PROBLEM> In the listing, find every line that has the string "onclick" and copy it.

INPUT>
▽
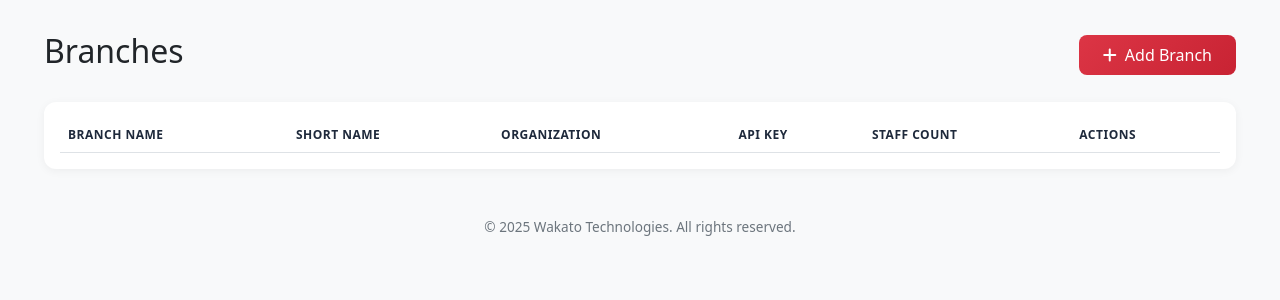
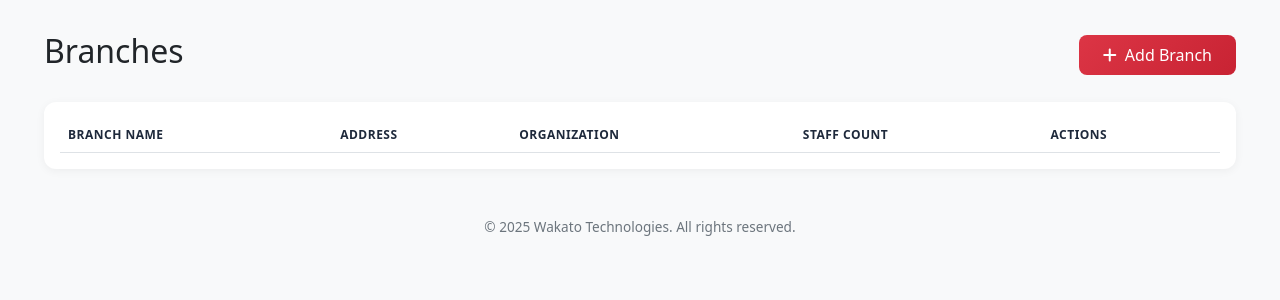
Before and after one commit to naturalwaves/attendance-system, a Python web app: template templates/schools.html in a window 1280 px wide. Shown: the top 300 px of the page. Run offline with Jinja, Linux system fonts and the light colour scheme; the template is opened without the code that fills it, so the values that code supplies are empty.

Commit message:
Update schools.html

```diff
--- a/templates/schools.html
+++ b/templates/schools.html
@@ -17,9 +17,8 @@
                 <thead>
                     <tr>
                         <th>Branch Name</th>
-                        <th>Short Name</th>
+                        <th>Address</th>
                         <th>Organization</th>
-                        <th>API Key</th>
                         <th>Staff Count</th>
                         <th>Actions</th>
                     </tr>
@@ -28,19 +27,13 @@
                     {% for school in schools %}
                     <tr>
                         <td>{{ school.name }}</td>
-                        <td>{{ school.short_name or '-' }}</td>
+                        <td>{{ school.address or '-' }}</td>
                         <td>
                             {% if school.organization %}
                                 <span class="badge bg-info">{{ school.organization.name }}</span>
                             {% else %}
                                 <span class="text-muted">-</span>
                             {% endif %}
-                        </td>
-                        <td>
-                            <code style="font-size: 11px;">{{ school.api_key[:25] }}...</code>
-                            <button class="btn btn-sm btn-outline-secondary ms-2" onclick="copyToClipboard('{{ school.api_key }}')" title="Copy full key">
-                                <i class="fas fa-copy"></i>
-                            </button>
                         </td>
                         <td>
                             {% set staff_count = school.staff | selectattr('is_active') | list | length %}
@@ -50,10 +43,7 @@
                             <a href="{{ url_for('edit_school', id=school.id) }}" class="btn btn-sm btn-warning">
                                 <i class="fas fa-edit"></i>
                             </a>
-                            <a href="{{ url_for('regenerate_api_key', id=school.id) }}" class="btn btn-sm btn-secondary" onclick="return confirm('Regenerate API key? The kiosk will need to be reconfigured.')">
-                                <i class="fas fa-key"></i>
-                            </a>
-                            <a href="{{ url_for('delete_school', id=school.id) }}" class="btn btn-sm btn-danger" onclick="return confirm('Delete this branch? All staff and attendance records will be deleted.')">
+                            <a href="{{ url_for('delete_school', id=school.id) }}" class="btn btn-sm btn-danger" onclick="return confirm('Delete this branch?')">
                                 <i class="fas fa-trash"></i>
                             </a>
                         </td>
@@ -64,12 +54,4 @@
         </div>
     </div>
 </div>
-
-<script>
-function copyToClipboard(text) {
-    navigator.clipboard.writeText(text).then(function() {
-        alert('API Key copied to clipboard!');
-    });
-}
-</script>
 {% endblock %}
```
△
▽
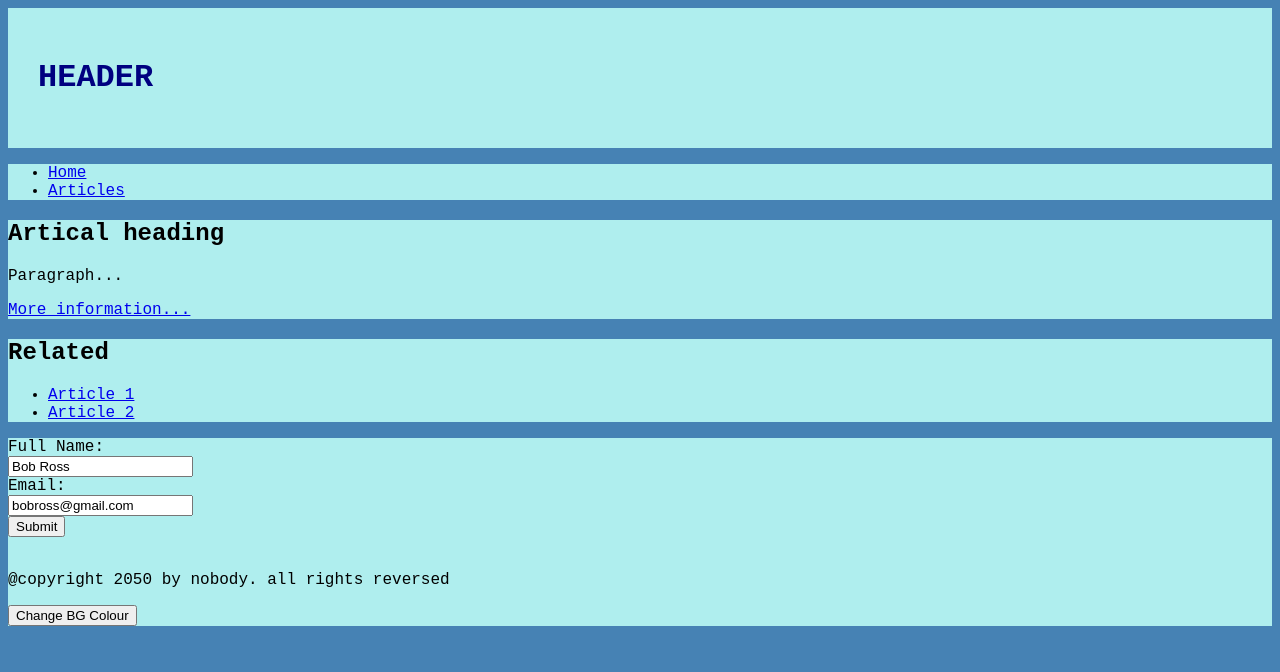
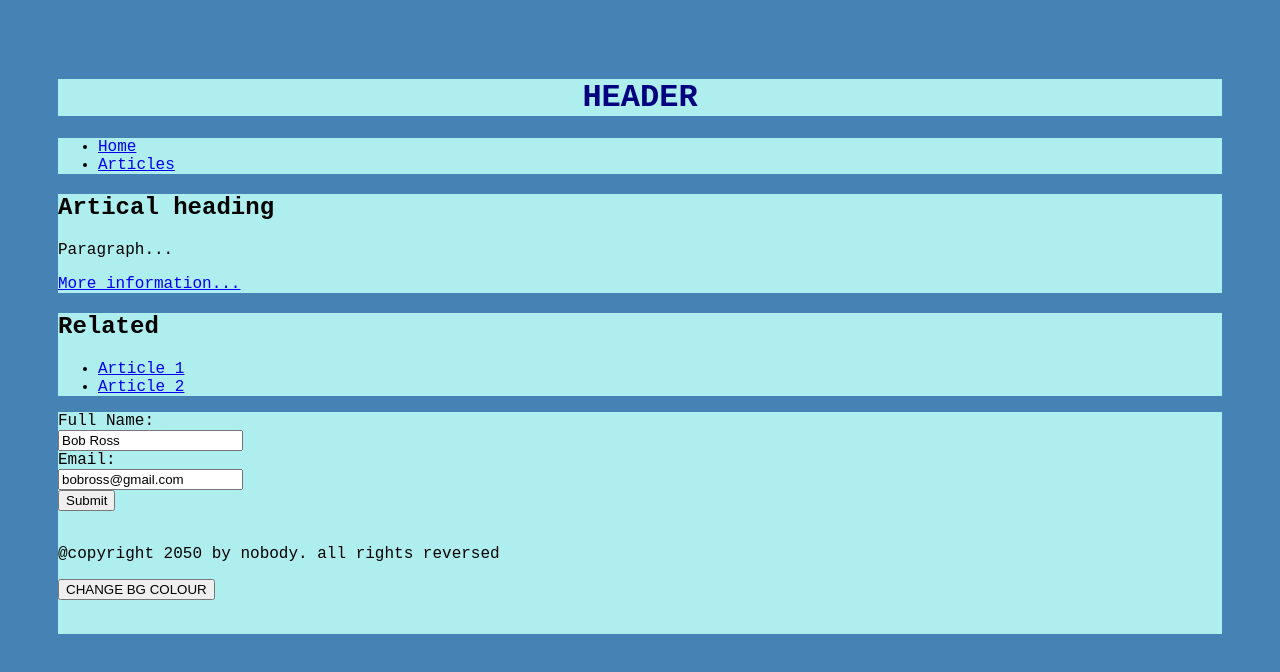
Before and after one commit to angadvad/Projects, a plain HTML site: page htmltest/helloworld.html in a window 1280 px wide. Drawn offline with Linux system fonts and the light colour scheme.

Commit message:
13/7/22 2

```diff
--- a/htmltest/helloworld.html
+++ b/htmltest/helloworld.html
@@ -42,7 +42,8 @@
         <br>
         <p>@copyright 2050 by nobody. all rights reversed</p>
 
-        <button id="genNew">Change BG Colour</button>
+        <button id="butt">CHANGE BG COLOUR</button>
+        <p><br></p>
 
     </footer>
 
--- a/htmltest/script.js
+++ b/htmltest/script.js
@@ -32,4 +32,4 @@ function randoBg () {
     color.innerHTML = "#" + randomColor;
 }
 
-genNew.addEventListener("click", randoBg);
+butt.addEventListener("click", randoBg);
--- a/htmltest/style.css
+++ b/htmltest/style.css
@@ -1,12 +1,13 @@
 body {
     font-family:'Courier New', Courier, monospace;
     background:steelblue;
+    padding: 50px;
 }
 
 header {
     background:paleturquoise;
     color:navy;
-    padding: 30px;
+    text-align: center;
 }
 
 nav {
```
△
EXERCISE OUTPUT>
-                            <button class="btn btn-sm btn-outline-secondary ms-2" onclick="copyToClipboard('{{ school.api_key }}')" title="Copy full key">
-                            <a href="{{ url_for('regenerate_api_key', id=school.id) }}" class="btn btn-sm btn-secondary" onclick="return confirm('Regenerate API key? The kiosk will need to be reconfigured.')">
-                            <a href="{{ url_for('delete_school', id=school.id) }}" class="btn btn-sm btn-danger" onclick="return confirm('Delete this branch? All staff and attendance records will be deleted.')">
+                            <a href="{{ url_for('delete_school', id=school.id) }}" class="btn btn-sm btn-danger" onclick="return confirm('Delete this branch?')">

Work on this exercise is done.